News of mother’s death reached her
like the last sensation of a local Marilyn.
Slipping into the back pew on the first bars
of ‘The lord is my shepherd’,
she left as the curtains touched.
Then I receive her letter’s extended hand.
So on chintz sofa holding china cups,
I listen to her daughters’ dazzling Dallas lives,
she skim reads my news like a local paper,
then riffs on her past until suddenly the electric shock
of her casual your mother…
Thirty years before, when uncle unilaterally decided
he’d married the wrong sister,
civil war in my family; grandmother and aunt
bombarding mum’s friends with telephone salvos
until I don’t want to be involved any more ,
despite mother’s boozy begging calls.
So I am on a bed of nails
as she fondly recounts how mother would nurse
their Chihuahua on her lap all afternoon,
and when she departed,
the little dog smelt foppishly of Chanel no 5 .

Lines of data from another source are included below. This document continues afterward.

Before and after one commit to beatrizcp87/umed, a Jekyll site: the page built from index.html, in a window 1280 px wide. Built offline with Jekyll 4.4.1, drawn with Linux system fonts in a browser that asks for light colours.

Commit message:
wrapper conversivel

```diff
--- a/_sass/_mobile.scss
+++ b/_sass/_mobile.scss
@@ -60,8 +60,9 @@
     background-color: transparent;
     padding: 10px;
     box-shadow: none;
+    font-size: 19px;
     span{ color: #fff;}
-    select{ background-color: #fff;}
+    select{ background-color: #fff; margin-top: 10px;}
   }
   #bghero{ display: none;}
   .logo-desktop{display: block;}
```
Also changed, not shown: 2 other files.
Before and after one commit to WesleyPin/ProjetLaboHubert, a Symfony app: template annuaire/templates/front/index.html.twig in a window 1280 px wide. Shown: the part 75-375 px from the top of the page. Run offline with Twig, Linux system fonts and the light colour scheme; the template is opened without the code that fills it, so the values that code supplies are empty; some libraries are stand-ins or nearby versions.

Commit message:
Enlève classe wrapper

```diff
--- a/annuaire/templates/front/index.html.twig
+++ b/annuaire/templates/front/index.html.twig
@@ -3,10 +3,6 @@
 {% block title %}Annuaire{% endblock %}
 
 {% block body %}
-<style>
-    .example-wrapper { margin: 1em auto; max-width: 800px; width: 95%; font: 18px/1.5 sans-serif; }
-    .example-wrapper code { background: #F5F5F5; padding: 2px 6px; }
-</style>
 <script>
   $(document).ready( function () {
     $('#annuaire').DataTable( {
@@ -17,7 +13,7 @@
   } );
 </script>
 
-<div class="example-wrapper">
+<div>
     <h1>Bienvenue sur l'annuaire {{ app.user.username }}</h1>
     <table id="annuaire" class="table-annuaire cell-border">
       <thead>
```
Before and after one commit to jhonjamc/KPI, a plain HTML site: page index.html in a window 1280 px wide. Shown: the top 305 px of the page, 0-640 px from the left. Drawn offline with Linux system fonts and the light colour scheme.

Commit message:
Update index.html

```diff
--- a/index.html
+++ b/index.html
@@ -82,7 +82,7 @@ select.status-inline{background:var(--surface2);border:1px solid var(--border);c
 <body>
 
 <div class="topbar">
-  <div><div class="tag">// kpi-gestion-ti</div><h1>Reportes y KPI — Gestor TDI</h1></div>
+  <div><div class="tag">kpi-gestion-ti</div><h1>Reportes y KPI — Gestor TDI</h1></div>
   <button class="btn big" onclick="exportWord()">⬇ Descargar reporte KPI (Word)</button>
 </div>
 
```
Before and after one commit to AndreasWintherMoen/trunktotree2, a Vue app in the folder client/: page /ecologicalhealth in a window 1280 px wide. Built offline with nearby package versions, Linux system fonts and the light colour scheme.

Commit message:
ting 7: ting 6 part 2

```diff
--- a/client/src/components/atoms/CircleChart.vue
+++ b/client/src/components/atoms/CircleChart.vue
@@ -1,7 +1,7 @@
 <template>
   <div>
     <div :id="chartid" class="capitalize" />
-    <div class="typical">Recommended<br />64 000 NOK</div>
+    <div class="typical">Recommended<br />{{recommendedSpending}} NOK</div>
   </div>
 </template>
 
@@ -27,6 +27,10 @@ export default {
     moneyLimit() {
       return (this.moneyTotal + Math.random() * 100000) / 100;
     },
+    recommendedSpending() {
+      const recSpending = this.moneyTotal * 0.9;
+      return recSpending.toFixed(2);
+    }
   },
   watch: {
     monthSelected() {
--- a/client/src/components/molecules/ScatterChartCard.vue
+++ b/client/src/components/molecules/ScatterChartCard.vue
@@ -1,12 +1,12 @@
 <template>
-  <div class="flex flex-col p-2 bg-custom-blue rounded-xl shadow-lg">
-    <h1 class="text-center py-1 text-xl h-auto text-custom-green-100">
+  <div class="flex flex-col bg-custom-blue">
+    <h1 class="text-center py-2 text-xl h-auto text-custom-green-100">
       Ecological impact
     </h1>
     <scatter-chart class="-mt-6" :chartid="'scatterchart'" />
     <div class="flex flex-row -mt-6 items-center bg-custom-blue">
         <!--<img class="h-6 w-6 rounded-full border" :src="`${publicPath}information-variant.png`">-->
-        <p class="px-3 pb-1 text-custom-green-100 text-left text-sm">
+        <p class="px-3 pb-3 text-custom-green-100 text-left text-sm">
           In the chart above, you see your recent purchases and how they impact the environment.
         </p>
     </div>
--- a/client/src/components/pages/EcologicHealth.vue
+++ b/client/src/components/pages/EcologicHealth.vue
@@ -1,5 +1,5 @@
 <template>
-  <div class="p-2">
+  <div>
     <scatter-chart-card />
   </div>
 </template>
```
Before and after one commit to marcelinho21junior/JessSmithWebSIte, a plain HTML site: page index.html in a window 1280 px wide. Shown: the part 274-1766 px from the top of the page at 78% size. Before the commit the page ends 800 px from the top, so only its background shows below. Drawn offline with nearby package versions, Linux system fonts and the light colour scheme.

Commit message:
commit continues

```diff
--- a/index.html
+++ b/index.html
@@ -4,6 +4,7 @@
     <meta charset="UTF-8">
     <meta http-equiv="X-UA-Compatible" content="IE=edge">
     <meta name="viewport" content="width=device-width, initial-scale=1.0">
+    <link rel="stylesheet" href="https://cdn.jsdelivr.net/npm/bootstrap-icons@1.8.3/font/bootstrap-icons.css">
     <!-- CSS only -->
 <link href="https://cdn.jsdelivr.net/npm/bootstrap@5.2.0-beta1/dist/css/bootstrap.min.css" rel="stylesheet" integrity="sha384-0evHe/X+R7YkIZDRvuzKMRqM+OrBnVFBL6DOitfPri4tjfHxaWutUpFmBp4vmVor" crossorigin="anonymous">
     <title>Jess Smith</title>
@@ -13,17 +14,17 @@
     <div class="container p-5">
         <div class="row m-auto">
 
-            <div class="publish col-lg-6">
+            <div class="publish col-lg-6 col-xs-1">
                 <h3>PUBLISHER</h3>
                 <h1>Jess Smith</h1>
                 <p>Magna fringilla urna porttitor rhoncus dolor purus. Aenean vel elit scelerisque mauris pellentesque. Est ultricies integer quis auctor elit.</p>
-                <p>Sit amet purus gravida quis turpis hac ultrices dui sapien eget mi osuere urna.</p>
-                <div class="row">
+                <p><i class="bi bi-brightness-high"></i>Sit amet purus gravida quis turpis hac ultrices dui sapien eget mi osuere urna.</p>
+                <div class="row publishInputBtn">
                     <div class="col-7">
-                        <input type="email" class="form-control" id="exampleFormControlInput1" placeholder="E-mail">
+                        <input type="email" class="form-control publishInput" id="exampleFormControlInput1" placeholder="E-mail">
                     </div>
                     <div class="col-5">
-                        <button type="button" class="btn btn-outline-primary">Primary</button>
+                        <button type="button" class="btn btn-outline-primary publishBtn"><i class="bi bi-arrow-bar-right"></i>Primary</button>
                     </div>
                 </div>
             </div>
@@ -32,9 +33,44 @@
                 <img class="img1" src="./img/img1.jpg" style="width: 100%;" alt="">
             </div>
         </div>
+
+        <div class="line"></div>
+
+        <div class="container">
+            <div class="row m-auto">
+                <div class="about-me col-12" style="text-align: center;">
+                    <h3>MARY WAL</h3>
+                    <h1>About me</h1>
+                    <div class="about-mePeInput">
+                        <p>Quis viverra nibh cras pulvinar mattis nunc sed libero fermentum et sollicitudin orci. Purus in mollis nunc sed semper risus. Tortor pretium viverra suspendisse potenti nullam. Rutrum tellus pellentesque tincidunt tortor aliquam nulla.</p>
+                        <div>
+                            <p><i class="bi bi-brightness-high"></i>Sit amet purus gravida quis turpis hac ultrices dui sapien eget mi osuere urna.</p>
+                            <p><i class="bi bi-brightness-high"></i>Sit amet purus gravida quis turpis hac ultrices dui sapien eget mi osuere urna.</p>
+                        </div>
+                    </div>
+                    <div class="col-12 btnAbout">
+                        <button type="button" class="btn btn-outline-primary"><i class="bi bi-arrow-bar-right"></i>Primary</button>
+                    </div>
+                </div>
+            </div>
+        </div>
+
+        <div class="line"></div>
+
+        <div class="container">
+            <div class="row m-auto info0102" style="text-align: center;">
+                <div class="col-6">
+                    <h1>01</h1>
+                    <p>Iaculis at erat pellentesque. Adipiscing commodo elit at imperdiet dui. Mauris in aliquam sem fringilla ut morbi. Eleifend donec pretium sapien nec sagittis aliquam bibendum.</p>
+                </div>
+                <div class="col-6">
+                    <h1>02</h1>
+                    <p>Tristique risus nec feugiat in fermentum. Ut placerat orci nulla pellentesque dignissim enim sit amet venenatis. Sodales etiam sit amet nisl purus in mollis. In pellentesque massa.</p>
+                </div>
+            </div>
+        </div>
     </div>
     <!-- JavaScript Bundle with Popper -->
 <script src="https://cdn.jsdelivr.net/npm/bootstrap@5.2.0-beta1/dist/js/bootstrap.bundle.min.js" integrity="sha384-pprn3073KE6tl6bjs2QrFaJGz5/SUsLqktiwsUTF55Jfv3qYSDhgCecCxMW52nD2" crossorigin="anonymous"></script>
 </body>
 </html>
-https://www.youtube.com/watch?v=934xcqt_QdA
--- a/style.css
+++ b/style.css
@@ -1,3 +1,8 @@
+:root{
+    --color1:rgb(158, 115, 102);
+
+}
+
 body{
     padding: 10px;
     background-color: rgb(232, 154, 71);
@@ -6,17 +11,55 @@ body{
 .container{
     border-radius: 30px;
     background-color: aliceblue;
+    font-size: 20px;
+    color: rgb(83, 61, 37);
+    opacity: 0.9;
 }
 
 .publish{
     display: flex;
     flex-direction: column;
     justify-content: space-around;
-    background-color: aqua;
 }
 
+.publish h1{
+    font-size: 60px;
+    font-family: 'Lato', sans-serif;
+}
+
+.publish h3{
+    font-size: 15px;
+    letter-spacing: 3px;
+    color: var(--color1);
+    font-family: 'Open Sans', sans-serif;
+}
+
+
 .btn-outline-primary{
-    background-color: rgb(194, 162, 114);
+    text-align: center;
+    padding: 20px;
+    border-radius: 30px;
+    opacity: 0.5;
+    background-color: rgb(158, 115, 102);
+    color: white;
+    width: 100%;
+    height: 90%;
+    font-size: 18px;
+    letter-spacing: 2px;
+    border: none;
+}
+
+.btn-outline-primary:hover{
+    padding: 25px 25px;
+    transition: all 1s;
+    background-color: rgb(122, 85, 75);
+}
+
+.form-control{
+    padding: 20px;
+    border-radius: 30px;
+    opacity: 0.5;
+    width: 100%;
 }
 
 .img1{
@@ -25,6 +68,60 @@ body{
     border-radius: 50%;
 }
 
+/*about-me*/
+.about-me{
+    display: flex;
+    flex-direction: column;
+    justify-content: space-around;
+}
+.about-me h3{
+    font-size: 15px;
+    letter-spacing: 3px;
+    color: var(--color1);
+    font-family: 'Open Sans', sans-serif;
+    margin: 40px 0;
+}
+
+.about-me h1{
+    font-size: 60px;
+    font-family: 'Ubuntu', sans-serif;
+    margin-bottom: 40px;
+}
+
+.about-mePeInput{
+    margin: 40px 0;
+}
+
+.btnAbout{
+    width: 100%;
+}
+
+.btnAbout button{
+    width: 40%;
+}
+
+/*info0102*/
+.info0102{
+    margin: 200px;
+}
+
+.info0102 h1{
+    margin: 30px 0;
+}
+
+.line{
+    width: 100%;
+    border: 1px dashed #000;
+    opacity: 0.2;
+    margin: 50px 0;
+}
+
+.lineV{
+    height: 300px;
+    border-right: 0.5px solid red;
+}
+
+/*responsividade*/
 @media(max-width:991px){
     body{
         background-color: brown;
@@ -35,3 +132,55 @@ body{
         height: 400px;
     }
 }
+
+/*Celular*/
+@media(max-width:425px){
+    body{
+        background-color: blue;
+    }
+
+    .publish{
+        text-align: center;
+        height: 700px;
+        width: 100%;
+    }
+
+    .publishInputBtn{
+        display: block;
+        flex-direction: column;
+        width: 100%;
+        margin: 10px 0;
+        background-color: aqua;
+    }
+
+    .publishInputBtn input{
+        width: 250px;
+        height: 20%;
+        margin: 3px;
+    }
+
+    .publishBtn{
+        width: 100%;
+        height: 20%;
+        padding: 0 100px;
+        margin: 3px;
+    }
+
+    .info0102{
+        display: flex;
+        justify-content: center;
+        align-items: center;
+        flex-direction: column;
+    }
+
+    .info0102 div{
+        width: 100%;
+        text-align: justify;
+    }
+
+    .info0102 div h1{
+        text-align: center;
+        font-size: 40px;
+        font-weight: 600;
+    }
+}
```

If you have any comments on this poem, Fiona Sinclair would be
pleased to hear from you.